BREAKING: Waters off Neah Bay will reopen June 20 just in time for the all-coastal chinook fishery, and the entire coast opens for halibut on Aug. 6 Leave a reply
Just got word that the northern coast off Neah Bay (Marine Catch Area 4) will reopen for fishing on June 20 just in time for the chinook fishing season that begins June 20-28 off the entire coast from Neah south to Ilwaco.
The Makah Reservation including the marinas and all services remains closed to visitors. Neah Bay on the Makah Reservation is the direct boat access to Marine Area 4, and due to the closure anglers will need to access the waters from Sekiu or other access points. The Quileute Reservation at La Push also remains closed to the public.
“Anglers fishing in Marine Area 4 but returning to other coastal ports will need to make sure that they’re sticking to limits and following the rules for that area,” said Larry Phillips, coastal region director with WDFW. “That means they can’t get their limit in Marine Area 4, then head over to Marine Area 5 and continue fishing. These rules are necessary to respect local communities’ wishes and help keep people safe, while also supporting conservation and management objectives.”
During the coastal chinook fishery there will be a one salmon daily limit and release coho.
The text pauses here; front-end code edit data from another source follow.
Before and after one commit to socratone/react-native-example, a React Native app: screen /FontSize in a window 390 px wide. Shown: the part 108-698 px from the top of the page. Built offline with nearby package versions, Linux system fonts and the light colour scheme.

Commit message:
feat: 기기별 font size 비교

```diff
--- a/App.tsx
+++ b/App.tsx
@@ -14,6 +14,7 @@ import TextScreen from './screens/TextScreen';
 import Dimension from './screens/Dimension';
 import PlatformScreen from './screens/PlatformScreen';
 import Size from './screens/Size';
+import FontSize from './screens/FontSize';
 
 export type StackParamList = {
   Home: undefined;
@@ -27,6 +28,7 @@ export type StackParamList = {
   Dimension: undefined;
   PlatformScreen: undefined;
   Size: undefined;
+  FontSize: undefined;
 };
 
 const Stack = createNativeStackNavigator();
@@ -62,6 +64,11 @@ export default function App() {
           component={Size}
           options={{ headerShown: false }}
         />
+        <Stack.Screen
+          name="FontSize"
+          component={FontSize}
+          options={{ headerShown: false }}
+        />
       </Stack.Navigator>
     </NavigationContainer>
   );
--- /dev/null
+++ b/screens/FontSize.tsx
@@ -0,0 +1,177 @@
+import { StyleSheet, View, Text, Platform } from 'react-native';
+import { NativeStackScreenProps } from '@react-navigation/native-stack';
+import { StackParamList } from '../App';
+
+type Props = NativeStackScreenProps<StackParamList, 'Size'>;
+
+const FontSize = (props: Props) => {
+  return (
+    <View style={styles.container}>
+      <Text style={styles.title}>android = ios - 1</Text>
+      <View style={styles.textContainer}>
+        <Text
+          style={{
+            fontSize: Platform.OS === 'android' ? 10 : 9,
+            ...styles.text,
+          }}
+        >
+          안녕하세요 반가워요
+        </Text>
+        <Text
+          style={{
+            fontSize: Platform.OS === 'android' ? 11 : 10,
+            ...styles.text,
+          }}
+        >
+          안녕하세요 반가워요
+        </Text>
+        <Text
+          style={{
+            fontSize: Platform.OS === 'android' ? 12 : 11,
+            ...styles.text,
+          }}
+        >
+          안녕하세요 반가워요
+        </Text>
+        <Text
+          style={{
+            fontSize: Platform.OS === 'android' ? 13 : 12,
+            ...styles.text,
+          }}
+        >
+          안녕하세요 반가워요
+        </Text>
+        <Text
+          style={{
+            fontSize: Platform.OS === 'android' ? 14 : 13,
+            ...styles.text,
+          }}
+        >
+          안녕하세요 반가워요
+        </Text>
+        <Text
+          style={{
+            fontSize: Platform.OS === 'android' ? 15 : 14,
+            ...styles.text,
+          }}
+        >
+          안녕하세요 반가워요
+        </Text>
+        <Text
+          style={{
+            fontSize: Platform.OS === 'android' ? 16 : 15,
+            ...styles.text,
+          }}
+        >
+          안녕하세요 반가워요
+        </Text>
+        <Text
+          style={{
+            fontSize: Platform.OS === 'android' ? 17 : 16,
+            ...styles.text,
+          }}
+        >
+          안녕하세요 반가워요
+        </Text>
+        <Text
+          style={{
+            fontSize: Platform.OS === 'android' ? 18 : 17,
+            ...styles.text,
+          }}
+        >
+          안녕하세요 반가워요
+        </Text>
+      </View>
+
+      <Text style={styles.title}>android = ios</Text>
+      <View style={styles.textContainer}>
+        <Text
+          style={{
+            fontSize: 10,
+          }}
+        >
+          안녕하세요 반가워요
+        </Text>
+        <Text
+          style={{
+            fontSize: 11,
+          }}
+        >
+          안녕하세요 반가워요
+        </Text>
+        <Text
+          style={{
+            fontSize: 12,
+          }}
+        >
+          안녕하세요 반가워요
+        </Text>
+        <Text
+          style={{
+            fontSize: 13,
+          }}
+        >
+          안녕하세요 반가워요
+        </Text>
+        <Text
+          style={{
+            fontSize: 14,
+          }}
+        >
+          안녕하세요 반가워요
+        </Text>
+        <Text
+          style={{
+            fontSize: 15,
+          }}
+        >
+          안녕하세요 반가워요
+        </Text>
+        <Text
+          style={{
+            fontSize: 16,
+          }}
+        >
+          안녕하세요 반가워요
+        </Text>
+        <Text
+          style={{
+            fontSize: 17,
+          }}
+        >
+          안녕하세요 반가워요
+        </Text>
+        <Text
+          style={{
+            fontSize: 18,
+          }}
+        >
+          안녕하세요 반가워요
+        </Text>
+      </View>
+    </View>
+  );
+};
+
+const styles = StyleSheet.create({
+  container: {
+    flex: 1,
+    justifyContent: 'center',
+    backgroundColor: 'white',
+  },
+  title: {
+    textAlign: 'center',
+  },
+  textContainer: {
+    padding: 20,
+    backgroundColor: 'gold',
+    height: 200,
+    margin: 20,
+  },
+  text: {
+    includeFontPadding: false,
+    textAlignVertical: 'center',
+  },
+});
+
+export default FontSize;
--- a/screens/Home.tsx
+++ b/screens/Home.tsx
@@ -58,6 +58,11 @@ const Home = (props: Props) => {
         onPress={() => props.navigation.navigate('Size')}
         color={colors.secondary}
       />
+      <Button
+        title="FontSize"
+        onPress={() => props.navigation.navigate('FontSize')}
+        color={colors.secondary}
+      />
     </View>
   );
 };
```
Salmon fishing for chinook and hatchery coho will then be open daily beginning June 29 through Sept. 30 or until the sub-quota is achieved at Ilwaco, La Push and Neah Bay. Westport will be open June 29 through Sept. 30 – salmon fishing will be allowed Sundays to Thursdays only – or until the sub-quota is achieved. The coast is also open for bottomfish such as lingcod and rockfish except for halibut.
At Neah Bay (Area 4) the sport quota is 2,760 hatchery-marked coho and 5,600 chinook; La Push (3) is 690 hatchery-marked coho and 1,300 chinook; Westport (2) is 9,800 hatchery-marked coho and 12,460 chinook; and Ilwaco (1) is 13,250 hatchery-marked coho and 7,000 chinook.
A good gauge for anglers to keep tabs on is non-tribal commercial troll fishery, which began on May 6 (with a 13,820 catch quota) and has been fairly slow through this week due to weather issues.
“It was still really slow and six boats last week only caught 32 fish,” said Wendy Beeghly, the WDFW coastal salmon manager.
In all, 430,000 fall chinook are expected to return to the Columbia River in 2020 compared to a forecast of 340,400 and an actual return of 375,700 in 2019 and 365,600 and 290,900 in 2018.
The meat and potatoes are the upriver bright chinook of 233,400 (158,400 and 212,200 in 2019 and 200,100 and 149,000 in 2018). The lower river “tule” hatchery chinook (a driver for ocean salmon fisheries) is predicted at 51,000 (down from a forecast 54,500 but up from actual return of 48,900 in 2019 and 62,400 and 50,400 in 2018).
Anglers shouldn’t expect much for coho off the coast this summer as the forecast is 268,700 compared to a preseason forecast of 1,009,600 last year and an actual return of 408,100 in 2019 (forecast in 2018 was 349,000 and an actual larger return of 230,700).
The Columbia River early coho forecast is 130,700 (545,000 was forecast in 2019 and actual return was 191,400); late coho is 50,300 (360,600 and 106,100); and Oregon coast natural coho is 83,000 (76,100 and 107,600).
The coastal halibut fishery was also approved and fishing will begin Aug. 6 off Neah Bay, La Push, Westport and Ilwaco.
“While we realize August is still a ways out, we also want to be open with anglers who we know are eager to plan halibut trips this summer,” said Heather Hall, WDFW’s intergovernmental ocean policy coordinator. “We’ve worked hard to develop an approach that will help maximize anglers’ time on the water, bring that economic value back, and continue to keep everyone safe.”
Hall added that the delayed fishery may benefit halibut anglers and their families since ocean conditions should be better in August than when the fishery usually opens in May.
These dates are tentative and subject to change due to impacts from the ongoing COVID-19 pandemic in the state.
WDFW is proposing coastal halibut fishing for the following dates and areas:
North Coast (Marine Areas 3 and 4): Opens Thursday, Aug. 6. The fishery in this area will be open three days per week, Thursdays, Fridays, and Saturdays, Aug. 6 through Sept. 30 or until the quota is taken.
South Coast (Marine Areas 1 and 2): Open Thursday, Aug. 6. Then, beginning Aug. 13, open two days per week, Thursdays and Sundays, through Sept. 30 or until the quota is taken. If catch and effort is tracking slower than anticipated, additional days may be added. Proposed additional dates are Friday, Aug. 28; Friday, Sept. 4; and Friday, Sept. 11.